(Data records)
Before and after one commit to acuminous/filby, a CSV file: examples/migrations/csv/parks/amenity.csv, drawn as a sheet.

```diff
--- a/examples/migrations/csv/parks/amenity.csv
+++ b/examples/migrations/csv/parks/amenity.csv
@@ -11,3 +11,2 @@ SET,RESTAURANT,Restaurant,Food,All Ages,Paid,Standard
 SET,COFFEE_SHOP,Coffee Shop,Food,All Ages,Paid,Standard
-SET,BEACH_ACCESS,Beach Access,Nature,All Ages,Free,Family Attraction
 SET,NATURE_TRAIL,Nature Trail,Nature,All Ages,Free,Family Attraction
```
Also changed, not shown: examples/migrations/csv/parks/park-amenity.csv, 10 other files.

* * *

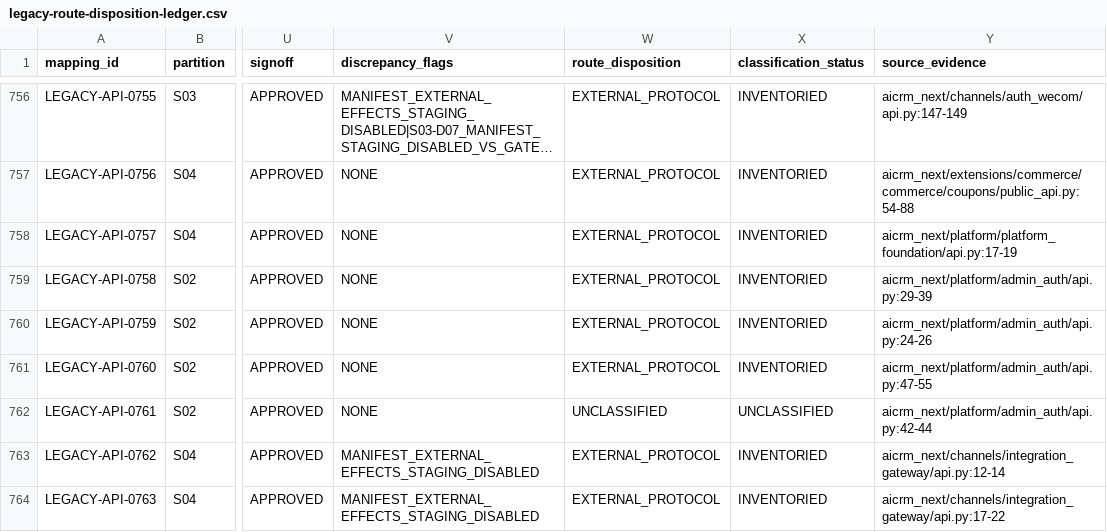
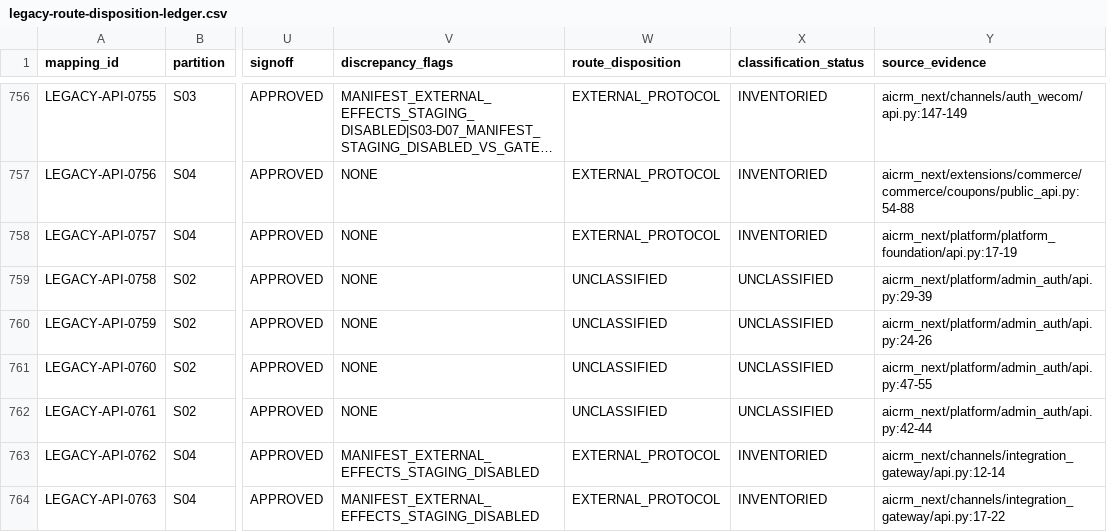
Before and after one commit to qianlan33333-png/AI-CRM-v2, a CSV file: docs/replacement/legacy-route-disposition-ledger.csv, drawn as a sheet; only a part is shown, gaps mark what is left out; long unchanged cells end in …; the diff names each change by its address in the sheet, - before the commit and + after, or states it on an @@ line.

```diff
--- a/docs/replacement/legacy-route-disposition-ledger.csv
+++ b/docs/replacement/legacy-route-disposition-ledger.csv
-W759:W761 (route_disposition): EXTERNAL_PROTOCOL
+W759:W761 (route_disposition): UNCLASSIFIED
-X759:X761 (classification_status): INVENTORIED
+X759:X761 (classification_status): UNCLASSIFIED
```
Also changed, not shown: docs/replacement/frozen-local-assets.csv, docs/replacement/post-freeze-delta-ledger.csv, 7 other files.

--

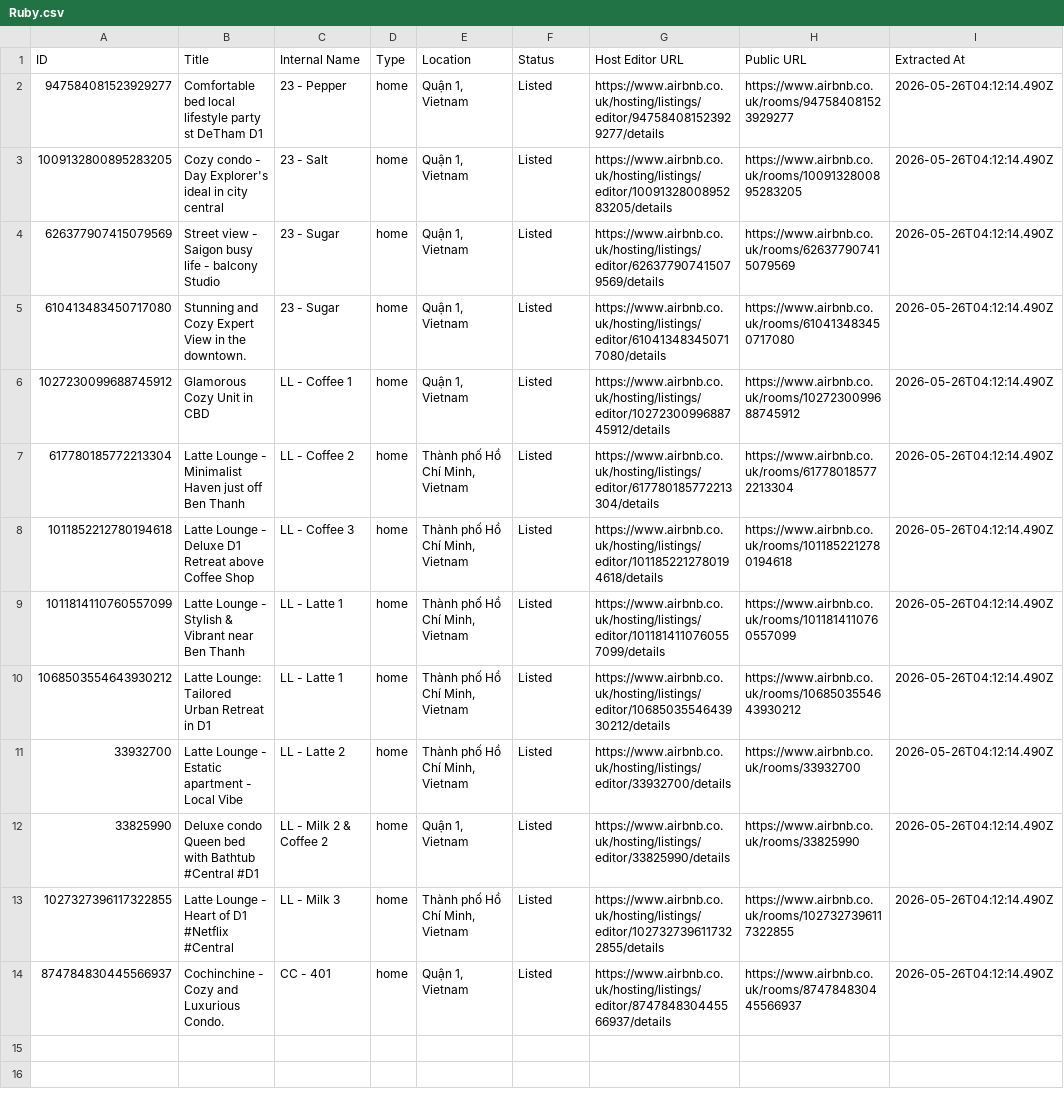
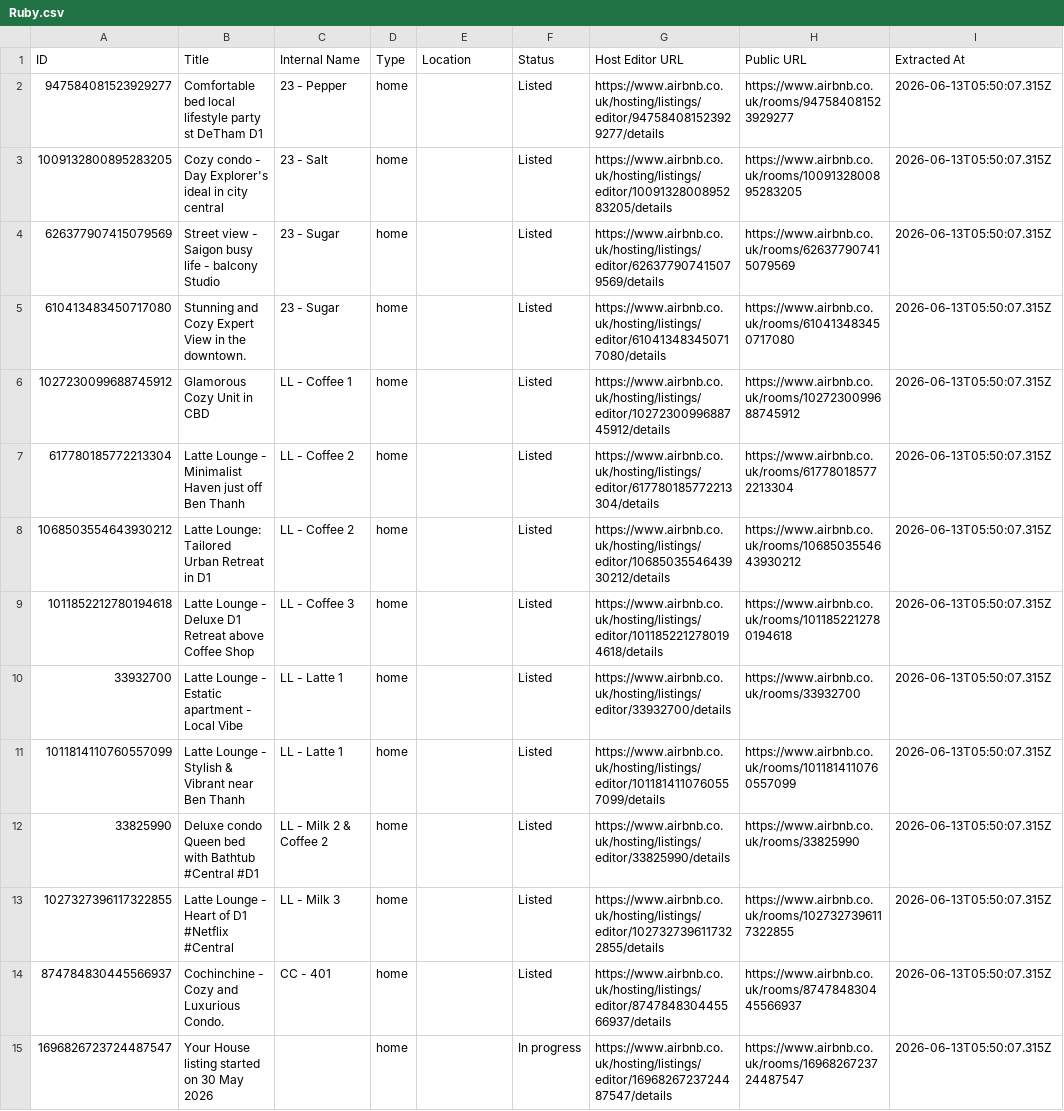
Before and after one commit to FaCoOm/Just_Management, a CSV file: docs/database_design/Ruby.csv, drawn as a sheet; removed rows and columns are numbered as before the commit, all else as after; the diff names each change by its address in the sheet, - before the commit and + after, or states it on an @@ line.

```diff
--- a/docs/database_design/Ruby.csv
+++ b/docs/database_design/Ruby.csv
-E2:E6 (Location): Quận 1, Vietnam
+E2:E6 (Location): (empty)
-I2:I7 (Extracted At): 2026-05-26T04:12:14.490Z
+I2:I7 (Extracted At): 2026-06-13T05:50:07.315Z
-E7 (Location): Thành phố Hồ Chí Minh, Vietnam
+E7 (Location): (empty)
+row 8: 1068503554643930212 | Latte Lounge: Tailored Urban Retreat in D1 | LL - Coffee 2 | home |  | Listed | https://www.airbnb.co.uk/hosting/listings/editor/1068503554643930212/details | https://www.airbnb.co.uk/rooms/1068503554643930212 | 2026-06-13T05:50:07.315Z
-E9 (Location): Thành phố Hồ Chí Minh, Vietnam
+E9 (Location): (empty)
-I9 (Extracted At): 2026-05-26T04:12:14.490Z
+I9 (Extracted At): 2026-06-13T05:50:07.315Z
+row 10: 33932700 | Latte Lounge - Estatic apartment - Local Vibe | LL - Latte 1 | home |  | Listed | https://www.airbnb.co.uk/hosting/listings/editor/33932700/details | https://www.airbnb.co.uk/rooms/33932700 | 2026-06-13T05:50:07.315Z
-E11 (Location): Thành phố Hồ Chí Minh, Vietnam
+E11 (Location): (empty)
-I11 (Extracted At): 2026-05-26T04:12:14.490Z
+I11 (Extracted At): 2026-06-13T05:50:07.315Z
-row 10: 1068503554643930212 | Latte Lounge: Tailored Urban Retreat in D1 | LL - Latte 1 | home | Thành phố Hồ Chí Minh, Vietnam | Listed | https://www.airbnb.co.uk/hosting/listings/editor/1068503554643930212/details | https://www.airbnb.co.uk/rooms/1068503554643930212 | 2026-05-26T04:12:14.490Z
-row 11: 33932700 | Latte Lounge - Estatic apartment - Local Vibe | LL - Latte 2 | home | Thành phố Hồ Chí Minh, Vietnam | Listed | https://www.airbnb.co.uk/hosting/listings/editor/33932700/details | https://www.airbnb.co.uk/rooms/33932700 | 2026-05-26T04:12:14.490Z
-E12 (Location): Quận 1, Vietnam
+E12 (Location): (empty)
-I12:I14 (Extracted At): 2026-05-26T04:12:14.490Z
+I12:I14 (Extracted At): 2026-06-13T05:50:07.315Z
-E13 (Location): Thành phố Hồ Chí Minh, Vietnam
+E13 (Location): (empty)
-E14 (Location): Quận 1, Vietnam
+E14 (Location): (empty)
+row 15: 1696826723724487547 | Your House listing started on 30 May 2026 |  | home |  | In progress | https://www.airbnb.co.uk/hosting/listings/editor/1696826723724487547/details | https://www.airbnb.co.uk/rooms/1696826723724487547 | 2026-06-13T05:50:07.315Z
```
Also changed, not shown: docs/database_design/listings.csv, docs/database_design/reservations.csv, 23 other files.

▸ **Prompt**
Copy the lines from the entries above in which the word "Extracted" appears.

▸ **Exercise response**
-I2:I7 (Extracted At): 2026-05-26T04:12:14.490Z
+I2:I7 (Extracted At): 2026-06-13T05:50:07.315Z
-I9 (Extracted At): 2026-05-26T04:12:14.490Z
+I9 (Extracted At): 2026-06-13T05:50:07.315Z
-I11 (Extracted At): 2026-05-26T04:12:14.490Z
+I11 (Extracted At): 2026-06-13T05:50:07.315Z
-I12:I14 (Extracted At): 2026-05-26T04:12:14.490Z
+I12:I14 (Extracted At): 2026-06-13T05:50:07.315Z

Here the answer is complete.